Blue Ridge Orchestra Presents ‘Cantus Terrae’

Blue Ridge Orchestra

The Blue Ridge Orchestra will celebrate Earth Day in the idyllic setting of the Blue Ridge Parkway’s Folk Art Center, with concerts featuring two of the greatest musical tributes to nature: Aaron Copland’s Appalachian Spring and Beethoven’s 6th Symphony.

Blue Ridge Orchestra (Asheville), conducted by Milton Crotts, will perform Cantus Terrae, an Earth day concert, at 3 p.m. on Saturday, April 22 and Sunday, April 23 at the Folk Art Center.

Copland’s Appalachian Spring will begin the concert, evoking the essence of the earth’s annual awakening as life reappears from beneath winter’s crust. The ballet for which this stirring piece was written portrays a young couple’s courtship, followed by the joyful raising of their house by the whole community. This challenging work will be presented by the Blue Ridge Orchestra’s Chamber Symphony, which features the ensemble’s most accomplished players.

Following an intermission, the full Blue Ridge Orchestra will perform Beethoven’s masterful paean to nature, his Pastoral Symphony – Symphony No. 6. The five movements of the symphony describe the progression of a spring outing:

Mvt 1: “Awakening of cheerful feelings upon arrival in the countryside”

Mvt 2: “Scene by the brook”

Mvt 3: “Merry gathering of country folk”

Mvt 4: “A Thunderstorm”

Mvt 5: “Cheerful & thankful feelings after the storm”

Set amid hiking trails and nestled in WNC’s beautiful mountains, the Folk Art Center is an ideal location for an Earth Day concert.

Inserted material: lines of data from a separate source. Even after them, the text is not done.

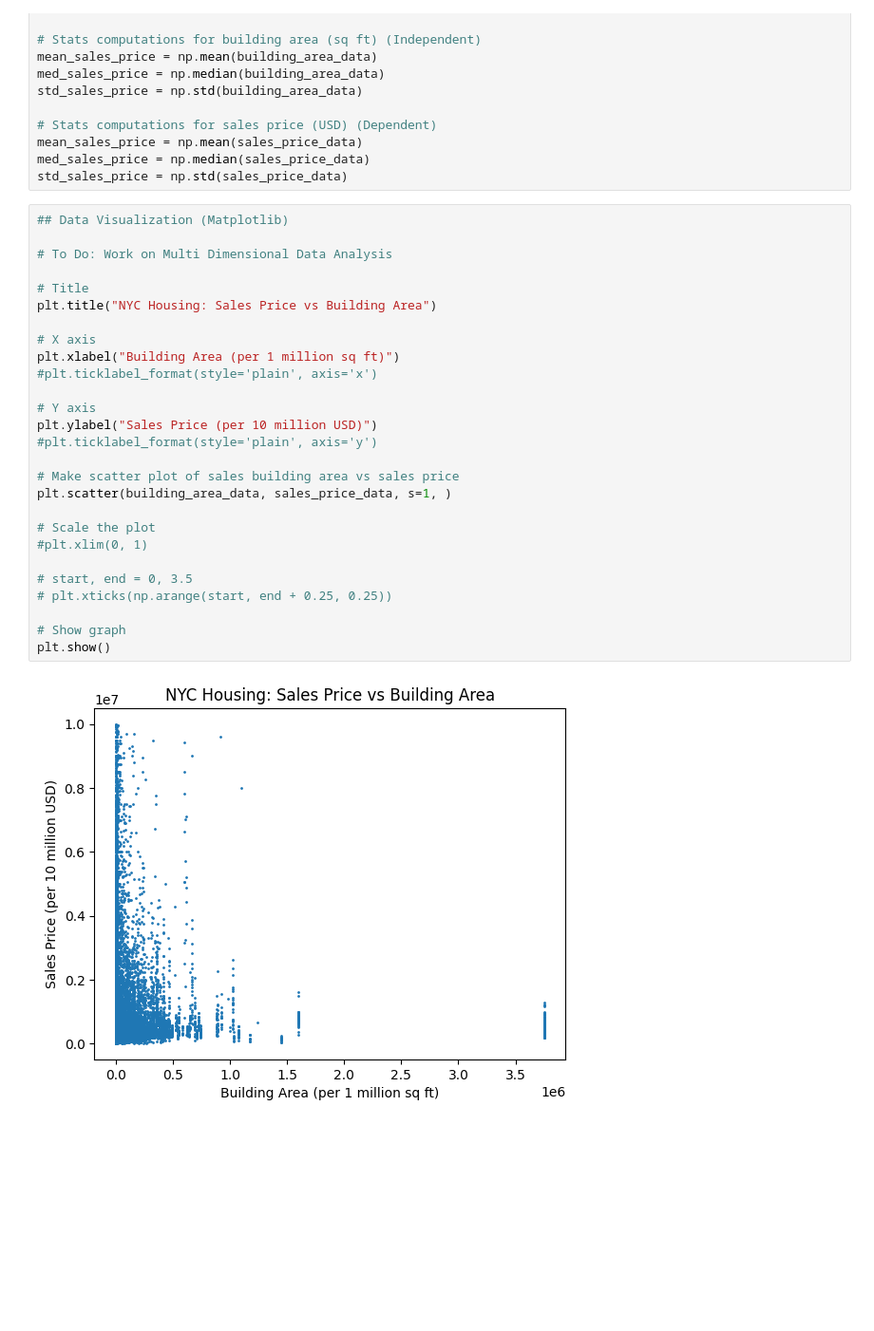
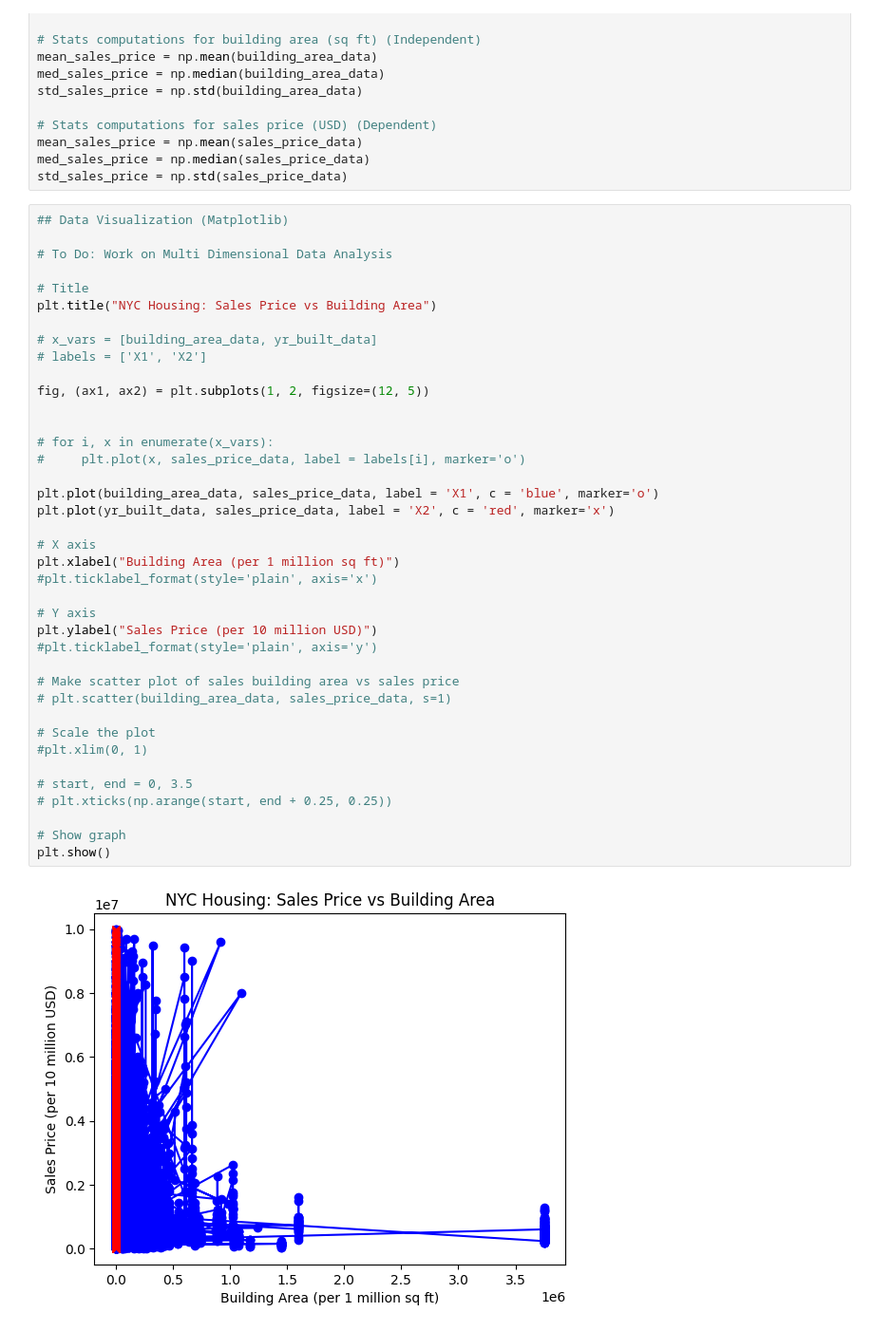
Before and after one commit to loganoden/new-york-city-housing, a Jupyter notebook: nychousing.ipynb, the cells around one changed output. Shown at 95% size. Cells and saved outputs as stored; diff of their text form; blank space fills up the shorter version.

Commit message:
- Import XBoost and work on subplots

```diff
--- a/nychousing.ipynb
+++ b/nychousing.ipynb
@@ -58,32 +59,44 @@ std_sales_price = np.std(sales_price_data)
 # %%
 ## Data Visualization (Matplotlib)
 
 # To Do: Work on Multi Dimensional Data Analysis
 
 # Title
 plt.title("NYC Housing: Sales Price vs Building Area")
+
+# x_vars = [building_area_data, yr_built_data]
+# labels = ['X1', 'X2']
+
+fig, (ax1, ax2) = plt.subplots(1, 2, figsize=(12, 5))
+
+
+# for i, x in enumerate(x_vars):
+#     plt.plot(x, sales_price_data, label = labels[i], marker='o')
+
+plt.plot(building_area_data, sales_price_data, label = 'X1', c = 'blue', marker='o')
+plt.plot(yr_built_data, sales_price_data, label = 'X2', c = 'red', marker='x')
 
 # X axis
 plt.xlabel("Building Area (per 1 million sq ft)")
 #plt.ticklabel_format(style='plain', axis='x')
 
 # Y axis
 plt.ylabel("Sales Price (per 10 million USD)")
 #plt.ticklabel_format(style='plain', axis='y')
 
 # Make scatter plot of sales building area vs sales price
-plt.scatter(building_area_data, sales_price_data, s=1, )
+# plt.scatter(building_area_data, sales_price_data, s=1)
 
 # Scale the plot
 #plt.xlim(0, 1)
 
 # start, end = 0, 3.5
 # plt.xticks(np.arange(start, end + 0.25, 0.25))
 
 # Show graph
 plt.show()
 # %% [output]
-[figure, old version]
+[figure, new version]
 # %%
 # ML (sckit-learn)
 
```
Also changed, not shown: parts of 2 cells of this notebook.
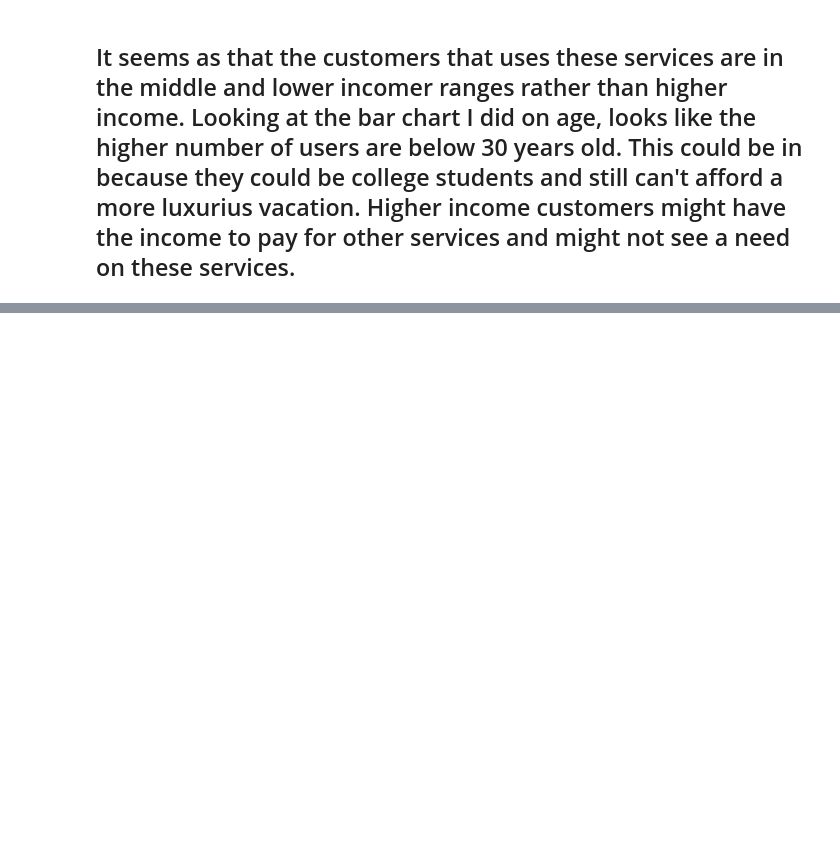
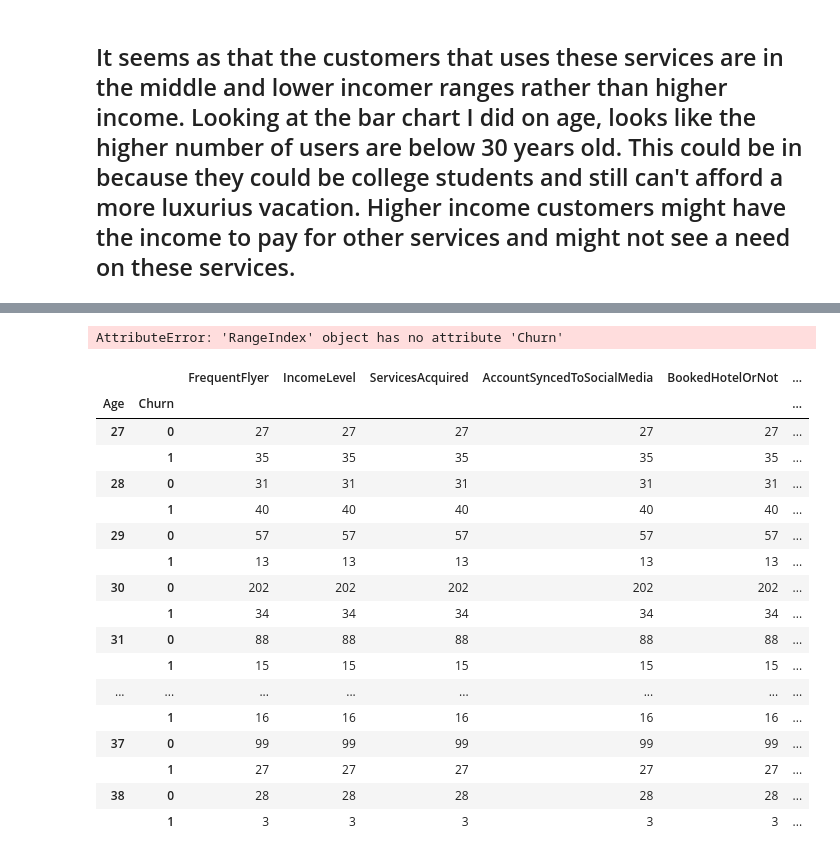
Before and after one commit to imrodz18/finalproject, a Jupyter notebook: Notebooks/Ines Final Project.ipynb, the cells around one changed output, grey strips where cells are left out. Drawn from its saved outputs; the diff is of its cells as text; code cells hidden in the pictures; blank space fills up the shorter version.

```diff
--- a/Notebooks/Ines Final Project.ipynb
+++ b/Notebooks/Ines Final Project.ipynb
@@ -208,0 +279,25 @@ Customertravel.Age.min()
+# %%
+Customertravel.groupby([Customertravel.index.Churn])
+# %% [output]
+AttributeError: 'RangeIndex' object has no attribute 'Churn'
+# %%
+Customertravel.groupby(['Age', 'Churn']).count()
+# %% [output]
+|  |  | FrequentFlyer | IncomeLevel | ServicesAcquired | AccountSyncedToSocialMedia | BookedHotelOrNot | ... |
+| Age | Churn |  |  |  |  |  | ... |
+| 27 | 0 | 27 | 27 | 27 | 27 | 27 | ... |
+|  | 1 | 35 | 35 | 35 | 35 | 35 | ... |
+| 28 | 0 | 31 | 31 | 31 | 31 | 31 | ... |
+|  | 1 | 40 | 40 | 40 | 40 | 40 | ... |
+| 29 | 0 | 57 | 57 | 57 | 57 | 57 | ... |
+|  | 1 | 13 | 13 | 13 | 13 | 13 | ... |
+| 30 | 0 | 202 | 202 | 202 | 202 | 202 | ... |
+|  | 1 | 34 | 34 | 34 | 34 | 34 | ... |
+| 31 | 0 | 88 | 88 | 88 | 88 | 88 | ... |
+|  | 1 | 15 | 15 | 15 | 15 | 15 | ... |
+| ... | ... | ... | ... | ... | ... | ... | ... |
+|  | 1 | 16 | 16 | 16 | 16 | 16 | ... |
+| 37 | 0 | 99 | 99 | 99 | 99 | 99 | ... |
+|  | 1 | 27 | 27 | 27 | 27 | 27 | ... |
+| 38 | 0 | 28 | 28 | 28 | 28 | 28 | ... |
+|  | 1 | 3 | 3 | 3 | 3 | 3 | ... |
```
Also changed, not shown: parts of 13 cells of this notebook.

Guests are encouraged to come early to explore all that the museum and grounds have to offer, and stay for music that truly honors the Earth and the welcome arrival of spring.

Tickets cost $15 or $10 for Friends of BRO, or $5 for students. To purchase tickets, call 828-782-3354 or email www.blueridgeorchestra.org.

About Shelby Harrell
Shelby Harrell is the news editor of the Biltmore Beacon, editor of The Guide arts and entertainment tab and is a staff writer for Mountaineer Publishing. Originally from Asheville, she has worked in journalism for more almost six years and currently lives in Clyde, NC.